  • Non-targetability: Not available within Mithril framework. An attacker should not be able to attempt to compromise personal data that belongs to specific, targeted Private Cloud Compute users without attempting a broad compromise of the entire PCC system We might implement this feature in the future. Yet it is quite complex and not feasible for some use cases because we do not control the entire supply chain as Apple does.
  • Verifiable transparency: Available within Mithril framework. Our framework includes open-source components and validation tools, allowing for independent verification of security guarantees.

With Mithril you don’t need to trust the Confidential AI stack provider. Our toolkit allows you to deploy a Private Cloud Compute with the same high standards of security and privacy as Apple’s PCC, except you don’t need to trust us as you have to trust Apple with PCC. Indeed a big difference between what we build and Apple's PCC, is that we do not design our own silicon. This creates a reassuring "separation of duties" between the CPU and RoT designer (responsible for designing the hardware that generates the critical attestation report) and us (the confidential computing solution provider). In Apple's case, they own the attestation keys, which users must trust for system integrity. This somewhat defeats the purpose of ensuring Apple can't access the data. In our case, we don't own the attestation keys, enhancing trust in system integrity.

You can ensure that user data remains protected and processed within secure enclaves, meeting the highest data privacy standards. Our solutions are designed to be flexible and compatible with a wide range of existing hardware, making it easy for businesses to adopt these advanced security measures without significant infrastructure changes. Whether you are using Intel SGX, AMD SEV, or the latest Confidential Computing GPUs, our software is designed to provide seamless integration and robust security.

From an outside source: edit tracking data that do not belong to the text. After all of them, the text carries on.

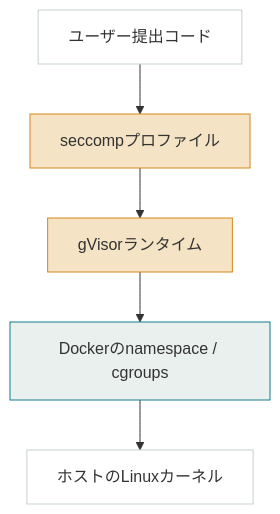
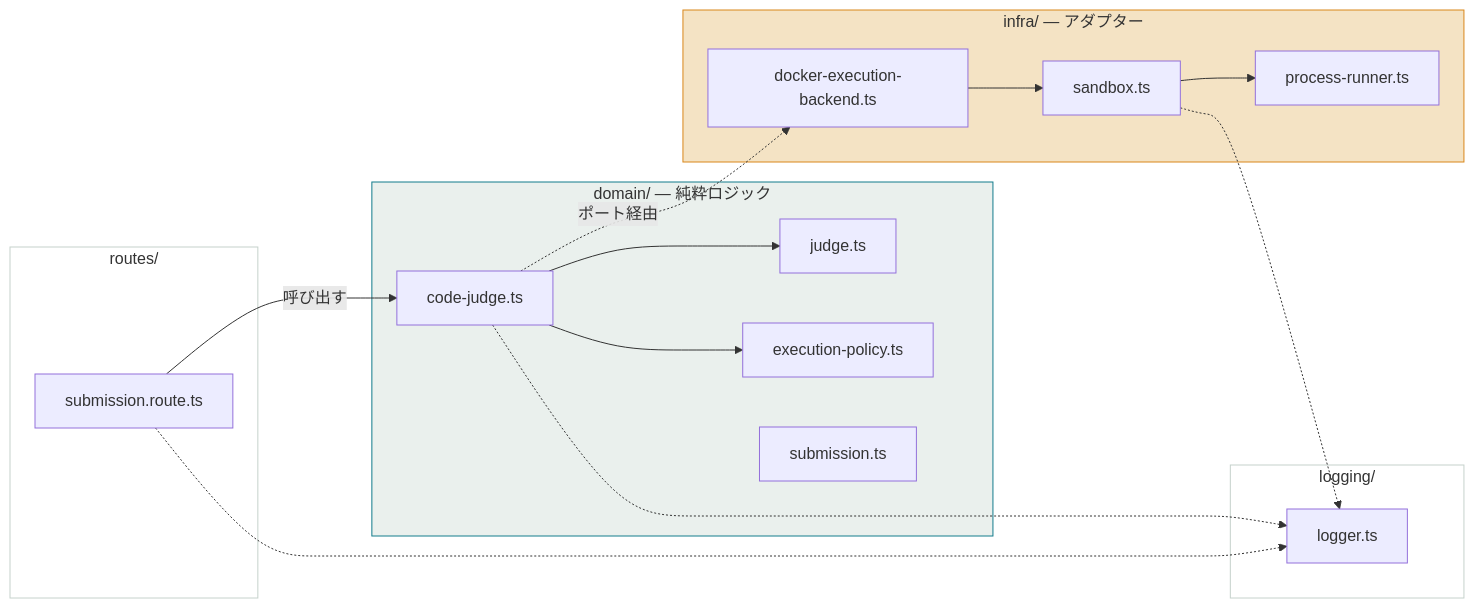
One commit to shouk12345/Web-Code-Runner changed the first of 3 diagrams in src/README.md. Above: the diagram before and after it, drawn with Mermaid. The commit also changed other lines of this file, not shown here.

````diff
--- a/src/README.md
+++ b/src/README.md
@@ -84,13 +11,35 @@
 ```mermaid
-flowchart TD
-    A[ユーザー提出コード] --> B[seccompプロファイル]
-    B --> C[gVisorランタイム]
-    C --> D[Dockerのnamespace / cgroups]
-    D --> E[ホストのLinuxカーネル]
-
-    style A fill:#fff,stroke:#C6D2CC
-    style B fill:#F4E3C4,stroke:#D9871B
-    style C fill:#F4E3C4,stroke:#D9871B
-    style D fill:#EAF0ED,stroke:#127C8C
-    style E fill:#fff,stroke:#C6D2CC
+flowchart LR
+    subgraph routes["routes/"]
+        R[submission.route.ts]
+    end
+    subgraph domain["domain/ — 純粋ロジック"]
+        CJ[code-judge.ts]
+        J[judge.ts]
+        EP[execution-policy.ts]
+        S[submission.ts]
+    end
+    subgraph infra["infra/ — アダプター"]
+        DEB[docker-execution-backend.ts]
+        SB[sandbox.ts]
+        PR[process-runner.ts]
+    end
+    subgraph logging["logging/"]
+        L[logger.ts]
+    end
+ 
+    R -->|呼び出す| CJ
+    CJ --> J
+    CJ --> EP
+    CJ -.->|ポート経由| DEB
+    DEB --> SB
+    SB --> PR
+    R -.-> L
+    CJ -.-> L
+    SB -.-> L
+ 
+    style domain fill:#EAF0ED,stroke:#127C8C
+    style infra fill:#F4E3C4,stroke:#D9871B
+    style routes fill:#fff,stroke:#C6D2CC
+    style logging fill:#fff,stroke:#C6D2CC
 ```
````
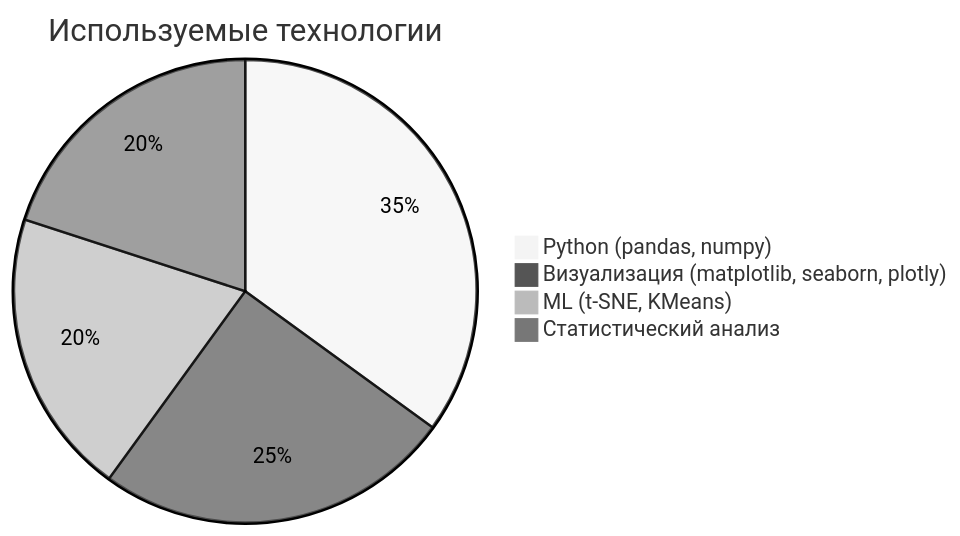
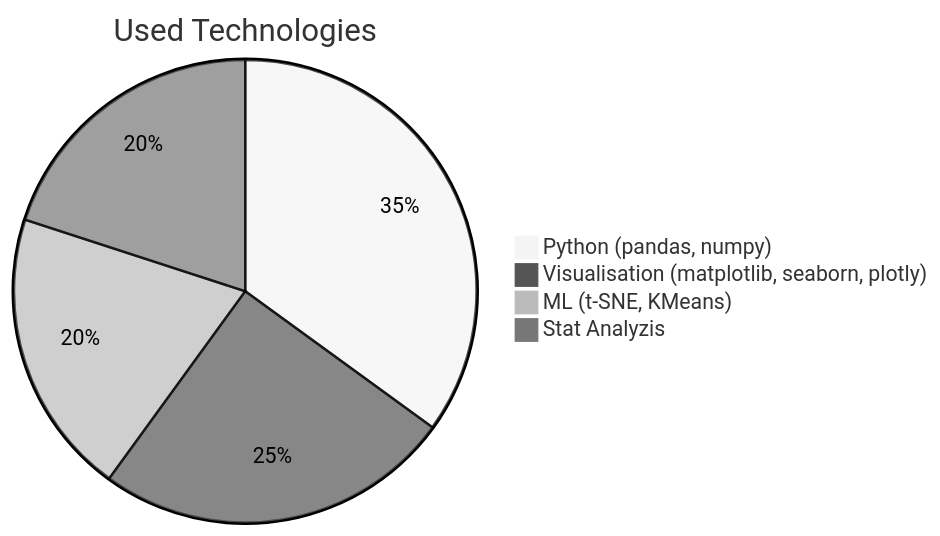
Before and after one commit to vitaly22041977/Tools-for-Ozon-pricing-strategy-optimizing: the diagram in README.md, drawn with Mermaid (neutral theme). The commit also changed other lines of this file, not shown here.

````diff
--- a/README.md
+++ b/README.md
@@ -29,8 +11,8 @@
 ```mermaid
 pie
-    title Используемые технологии
+    title Used Technologies
     "Python (pandas, numpy)" : 35
-    "Визуализация (matplotlib, seaborn, plotly)" : 25
+    "Visualisation (matplotlib, seaborn, plotly)" : 25
     "ML (t-SNE, KMeans)" : 20
-    "Статистический анализ" : 20
+    "Stat Analyzis" : 20
 ```
````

Join our community to know more about how to deploy confidential AI, or you can also contact us directly to learn more about our solutions